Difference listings
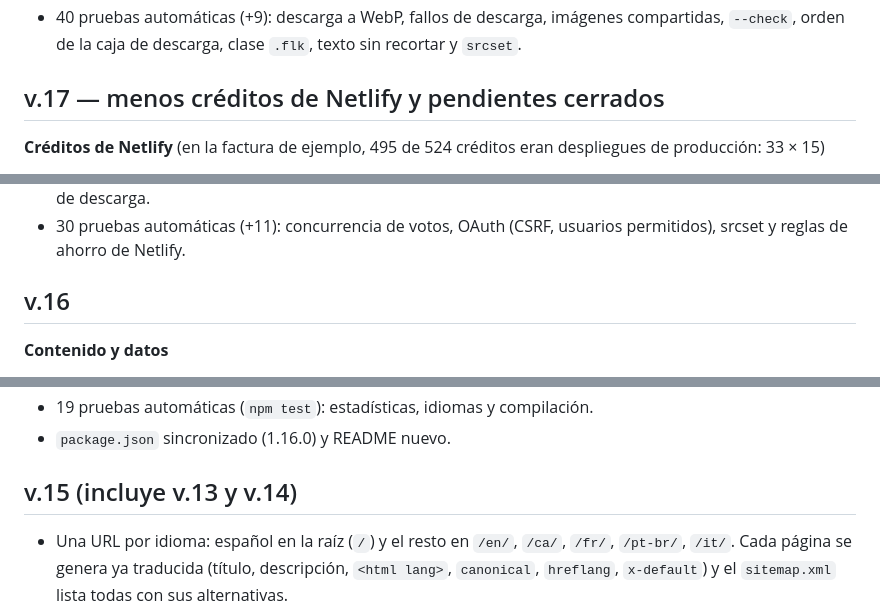
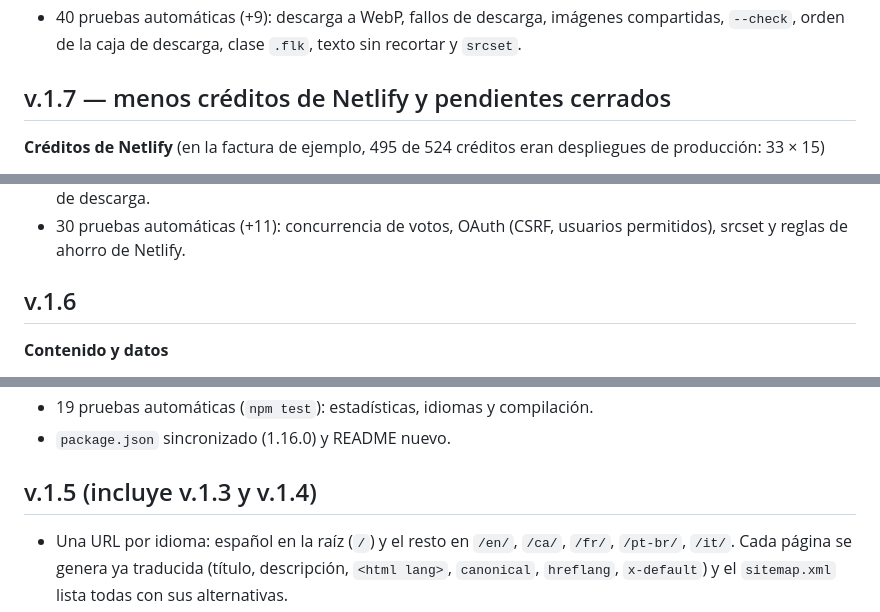
Before and after one commit to Ferruchi77/fm-mods-comunidad, a Markdown page: CHANGELOG.md, 3 parts joined by grey strips. Rendered like a GitHub page.

```diff
--- a/CHANGELOG.md
+++ b/CHANGELOG.md
@@ -40,7 +40,7 @@
 - Ficha, **icono roto corregido**: el contador «👍 N me gusta» usaba la clase `.fl`, que también es la de las banderas de idioma (caja de 22×15 px con `overflow:hidden`), por eso aparecía como un interruptor truncado entre «★ Sin valoraciones» y «↓ descargas». Ahora usa `.flk` y la barra de métricas queda alineada.
 - 40 pruebas automáticas (+9): descarga a WebP, fallos de descarga, imágenes compartidas, `--check`, orden de la caja de descarga, clase `.flk`, texto sin recortar y `srcset`.
 
-## v.17 — menos créditos de Netlify y pendientes cerrados
+## v.1.7 — menos créditos de Netlify y pendientes cerrados
 **Créditos de Netlify** (en la factura de ejemplo, 495 de 524 créditos eran despliegues de producción: 33 × 15)
 - `netlify.toml`: `ignore` cancela el build si el commit no toca nada que llegue a la web (workflows, pruebas, README, scripts, estado de enlaces…).
 - Vistas previas de PR y de ramas desactivadas (cada una gastaba un despliegue). Flujo editorial del panel desactivado por lo mismo.
@@ -58,7 +58,7 @@
 - Tarjetas: al pasar el ratón (o enfocar con teclado) muestran «Actualizado hace…», votos «funciona» y el sitio de descarga.
 - 30 pruebas automáticas (+11): concurrencia de votos, OAuth (CSRF, usuarios permitidos), srcset y reglas de ahorro de Netlify.
 
-## v.16
+## v.1.6
 **Contenido y datos**
 - Traducidas las 38 novedades/tarjetas que faltaban (en, ca, fr, pt-br, it): ya no queda nada pendiente.
 - `skin-darkflow-fm26` apuntaba a la categoría inexistente `graficos`: ahora solo está en «Gráficos» (`dia-de-partido`). Se quita el campo antiguo `category` de 3 fichas.
@@ -94,7 +94,7 @@
 - 19 pruebas automáticas (`npm test`): estadísticas, idiomas y compilación.
 - `package.json` sincronizado (1.16.0) y README nuevo.
 
-## v.15 (incluye v.13 y v.14)
+## v.1.5 (incluye v.1.3 y v.1.4)
 - Una URL por idioma: español en la raíz (`/`) y el resto en `/en/`, `/ca/`, `/fr/`, `/pt-br/`, `/it/`. Cada página se genera ya traducida (título, descripción, `<html lang>`, `canonical`, `hreflang`, `x-default`) y el `sitemap.xml` lista todas con sus alternativas.
 - El selector de idioma son enlaces a la misma página en cada idioma. Al elegir uno se recuerda y, si abres la portada en español (`/`), se salta al idioma guardado. Elegir «Español» lo desactiva.
 - Aviso Legal y Privacidad siguen solo en español (`/aviso-legal/`, `/privacidad/`); el RSS también.
```
Also changed, not shown: other parts of CHANGELOG.md (+4 -4 lines).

**The problem**
From the entries above, return each line with the word "CHANGELOG" in it.

**Exercise solution**
Before and after one commit to Ferruchi77/fm-mods-comunidad, a Markdown page: CHANGELOG.md, 3 parts joined by grey strips. Rendered like a GitHub page.
--- a/CHANGELOG.md
+++ b/CHANGELOG.md
Also changed, not shown: other parts of CHANGELOG.md (+4 -4 lines).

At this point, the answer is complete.